The chokeberry or Aronia plant is a native North American plant. However recently this cultivar has been developed in Europe as an orchard fruit, but its attractive value was rapidly realized (as it began obtaining awards for its decorative value.). It is now a favorite ornamental fruiting plant grown the world over. It grows in zones 3-8.it is one of the most ornamental fruiting bushes you can grow.
In spring the Aronia bush is covered with clusters of white, sweet fragrant flowers. They are cold tolerant and avoid most frosts by blooming in late spring. This is followed by gleaming green Aronia berries that turn a dark bluish black in summer into early fall, and fire-red fall foliage. The round, pea-sized fruit can be eaten fresh although it has a distinct taste. It is known for making good and healthful juice that also blends nicely with other fruit juices. Aronia is NOT bothered by pests or diseases. Once established the Aronia bush is highly drought tolerant. It’s very hardy, and the pea sized fruit can be eaten fresh. Fresh chokeberries right from the bush are not particularly tasty raw because of their astringency, some people like them when they are completely ripe. Aronia berries have a unique, satisfying flavor. Their astringency is the awareness that most people first notice. They will make your mouth pucker. The dry, puckering taste comes from being high in tannins. The secret is to freeze the berries before using them to break down the tannins. You must wait until September when they are fully ripe before you pick them. The berries can be used to make jam, syrup, juice, soft spreads, and tea.
One person described it as one of the most attractive fruiting bushes I have ever grown. It is a delight in the garden the whole year. Fragrant flowers, attractive fall foliage, and healthy berries make it an essential plant for astute gardeners.
In the spring clusters of sweet-scented white blooms develop among the shiny green to dark green leaves covering this 3- to 5-foot-tall, 5- to 6-foot-wide bush. The flowers attract bees and butterflies. The long-lasting flowers are enjoyably, and are followed by small berries that steadily mature to dark bluish black. The dark bluish black berries of chokeberry hang in groups of up to 12 berries. They do not require trellising, spraying, or bird netting.
The three most popular varieties are Viking, Nero and Autumn Magic.
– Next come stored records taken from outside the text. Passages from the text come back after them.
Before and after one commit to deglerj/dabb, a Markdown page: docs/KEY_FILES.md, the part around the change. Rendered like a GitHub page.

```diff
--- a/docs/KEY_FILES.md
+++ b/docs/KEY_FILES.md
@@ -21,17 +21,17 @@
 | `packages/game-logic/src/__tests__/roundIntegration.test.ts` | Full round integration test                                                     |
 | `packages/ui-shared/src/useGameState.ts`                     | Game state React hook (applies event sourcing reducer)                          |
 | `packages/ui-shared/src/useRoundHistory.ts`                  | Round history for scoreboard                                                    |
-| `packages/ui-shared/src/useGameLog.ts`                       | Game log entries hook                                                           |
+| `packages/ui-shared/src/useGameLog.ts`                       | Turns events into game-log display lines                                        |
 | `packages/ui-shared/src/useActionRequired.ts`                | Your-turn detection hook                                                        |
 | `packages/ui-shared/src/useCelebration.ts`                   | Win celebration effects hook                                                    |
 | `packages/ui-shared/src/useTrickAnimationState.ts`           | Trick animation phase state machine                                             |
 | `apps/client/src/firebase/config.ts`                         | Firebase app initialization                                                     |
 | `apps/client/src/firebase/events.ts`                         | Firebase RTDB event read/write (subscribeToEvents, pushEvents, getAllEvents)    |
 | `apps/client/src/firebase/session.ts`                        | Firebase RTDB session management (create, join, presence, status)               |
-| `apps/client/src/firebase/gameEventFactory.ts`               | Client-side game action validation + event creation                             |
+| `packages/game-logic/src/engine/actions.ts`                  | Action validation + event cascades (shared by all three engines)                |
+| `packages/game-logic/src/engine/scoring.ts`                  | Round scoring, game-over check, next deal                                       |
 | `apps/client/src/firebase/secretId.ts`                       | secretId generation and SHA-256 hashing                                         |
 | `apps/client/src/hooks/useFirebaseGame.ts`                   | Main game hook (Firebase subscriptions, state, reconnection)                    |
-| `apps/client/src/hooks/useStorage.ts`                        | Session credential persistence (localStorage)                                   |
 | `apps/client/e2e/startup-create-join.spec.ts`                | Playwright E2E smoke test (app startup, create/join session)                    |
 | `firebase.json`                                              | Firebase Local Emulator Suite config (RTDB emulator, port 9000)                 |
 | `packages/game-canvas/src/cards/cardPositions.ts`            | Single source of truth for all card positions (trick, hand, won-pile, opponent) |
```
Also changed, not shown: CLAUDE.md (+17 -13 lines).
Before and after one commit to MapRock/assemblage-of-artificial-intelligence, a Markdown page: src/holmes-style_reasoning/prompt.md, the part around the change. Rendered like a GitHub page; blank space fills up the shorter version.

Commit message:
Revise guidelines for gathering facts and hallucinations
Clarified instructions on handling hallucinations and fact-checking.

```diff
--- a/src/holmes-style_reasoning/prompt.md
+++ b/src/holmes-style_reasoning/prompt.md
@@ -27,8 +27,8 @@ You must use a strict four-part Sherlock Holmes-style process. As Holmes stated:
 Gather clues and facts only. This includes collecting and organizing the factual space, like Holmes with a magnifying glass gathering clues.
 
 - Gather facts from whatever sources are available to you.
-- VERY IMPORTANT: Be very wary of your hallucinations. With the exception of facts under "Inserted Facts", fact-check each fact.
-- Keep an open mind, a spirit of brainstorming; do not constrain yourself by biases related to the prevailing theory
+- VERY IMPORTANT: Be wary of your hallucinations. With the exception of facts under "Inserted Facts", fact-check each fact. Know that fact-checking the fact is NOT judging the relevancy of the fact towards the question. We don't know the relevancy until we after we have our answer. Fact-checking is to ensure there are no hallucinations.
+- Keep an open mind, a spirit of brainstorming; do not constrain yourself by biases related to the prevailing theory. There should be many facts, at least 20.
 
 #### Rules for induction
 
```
Viking and Nero were developed in Europe as an orchard fruit and recently shipped back to the United States here they are becoming popular. They are also sold as a favorite ornamental fruiting plant. Autumn Magic was developed in the United States from a seedling in the eastern part of the U.S. The Autumn Magic plant is a commonly sold ornamental cultivar. It was selected for its ornamental characteristic white flowers, glossy green leaves, red-orange fall foliage, and purplish black berries. It does not grow as tall as Viking and Nero. Viking grows to a height at maturity of 5 to 8 ft. Nero grows to a height of 3 to 5 ft.
Aronia melanocarpa is commonly known as chokeberry and has a very nice-looking purplish black color. Interest in Aronia berries has been growing because of its health benefits and as a natural organic food coloring. It has a very stable dark pigment.
Chokeberries belong to that group of purple berries that are in today’s news concerning health and nutrition. It fights cancer and heart disease.
The plant produces dark pigmented berries that are extremely high in antioxidants, even higher than blueberries, higher than pomegranates, and higher than cranberries. Its juice has been reported to help people with heart conditions. Chokeberries have been a significant and important part of the Native American Indian diet since before Europeans came to America. It is high in antioxidants, anthocyanins, phenolic acid, flavonoids, vitamin C and trace minerals.
Chokeberry plants are very good plants for growing as part of your landscape. The plant produces dark pigmented berries that are extremely high in antioxidants. It has award-winning its decorative value. They are higher than blueberries, higher than cranberries, higher, even, than pomegranates! Its juice has been reported to help people with heart conditions.[ad_2]
Source by Harold Stewart